* Directions for this task
Each line below is to be repeated exactly; any picture is to be left out.

* Data for review
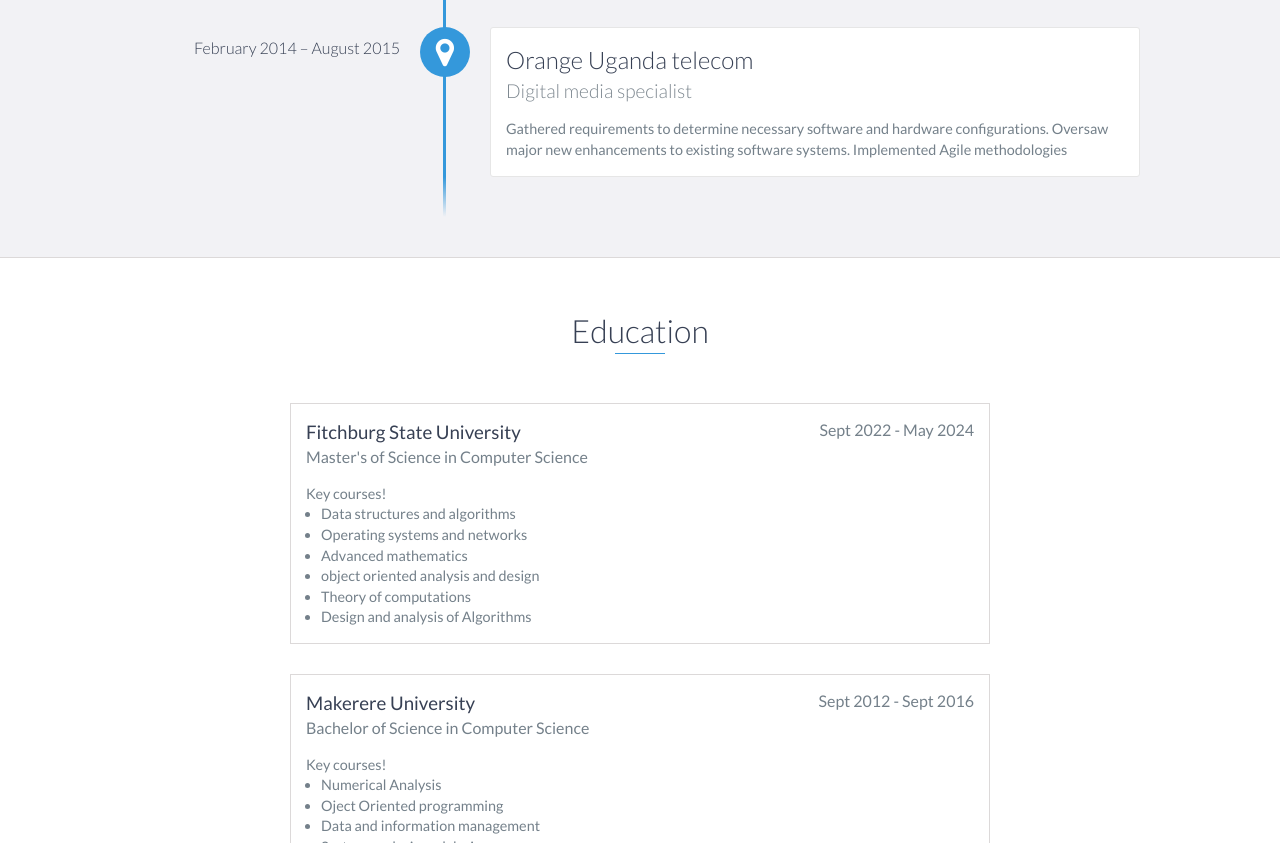
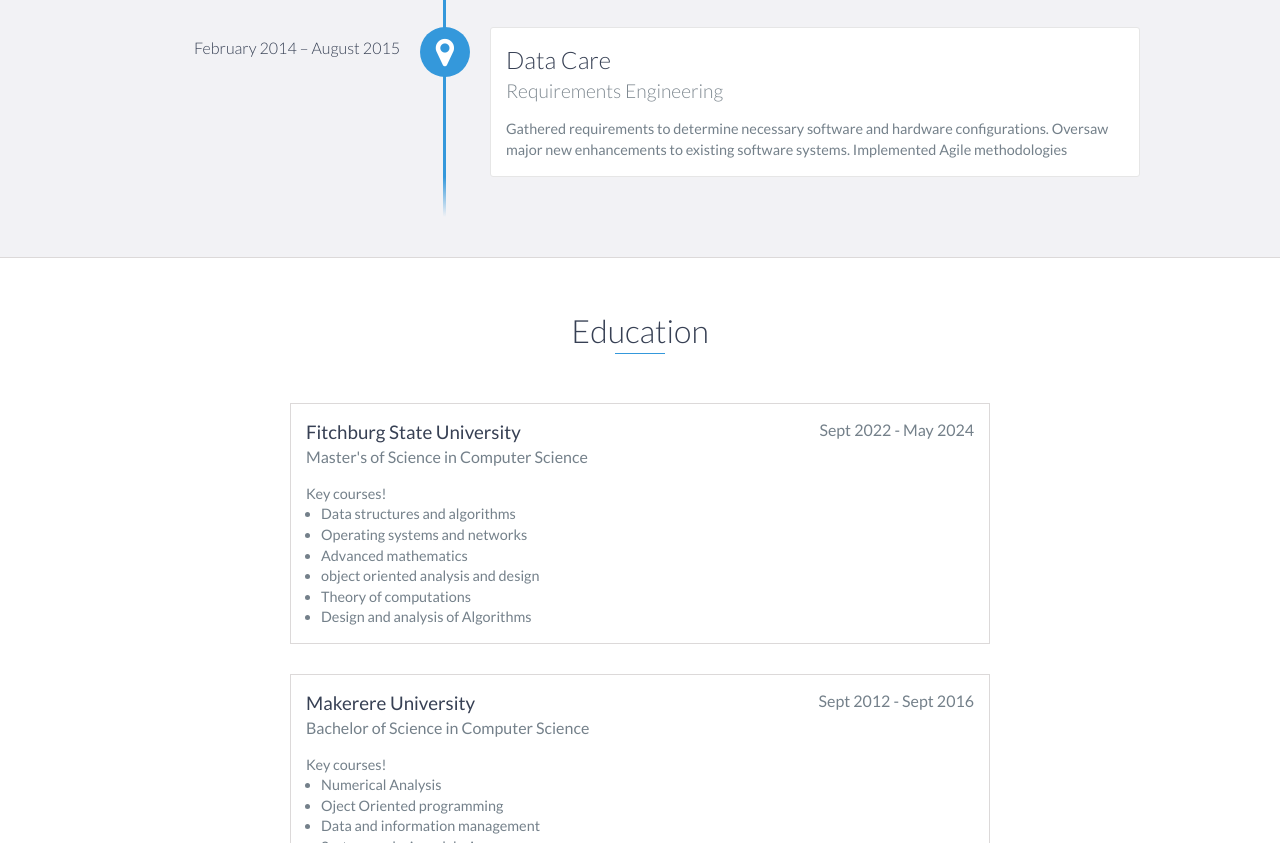
Before and after one commit to MaryNankya/MyPortifolio, a website: page index.html in a window 1280 px wide. Shown: the part 2297-3140 px from the top of the page. Drawn offline with nearby package versions, Linux system fonts and the light colour scheme.

Commit message:
added employer

```diff
--- a/index.html
+++ b/index.html
@@ -145,8 +145,8 @@
                 </p>
             </div>
             <div data-date="February 2014 – August 2015">
-                <h3>Orange Uganda telecom</h3>
-                <h4>Digital media specialist</h4>
+                <h3>Data Care</h3>
+                <h4>Requirements Engineering</h4>
                 <p>
                     Gathered requirements to determine necessary software and hardware configurations.
                     Oversaw major new enhancements to existing software systems.
```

* Output below
Before and after one commit to MaryNankya/MyPortifolio, a website: page index.html in a window 1280 px wide. Shown: the part 2297-3140 px from the top of the page. Drawn offline with nearby package versions, Linux system fonts and the light colour scheme.

Commit message:
added employer

```diff
--- a/index.html
+++ b/index.html
@@ -145,8 +145,8 @@
                 </p>
             </div>
             <div data-date="February 2014 – August 2015">
-                <h3>Orange Uganda telecom</h3>
-                <h4>Digital media specialist</h4>
+                <h3>Data Care</h3>
+                <h4>Requirements Engineering</h4>
                 <p>
                     Gathered requirements to determine necessary software and hardware configurations.
                     Oversaw major new enhancements to existing software systems.
```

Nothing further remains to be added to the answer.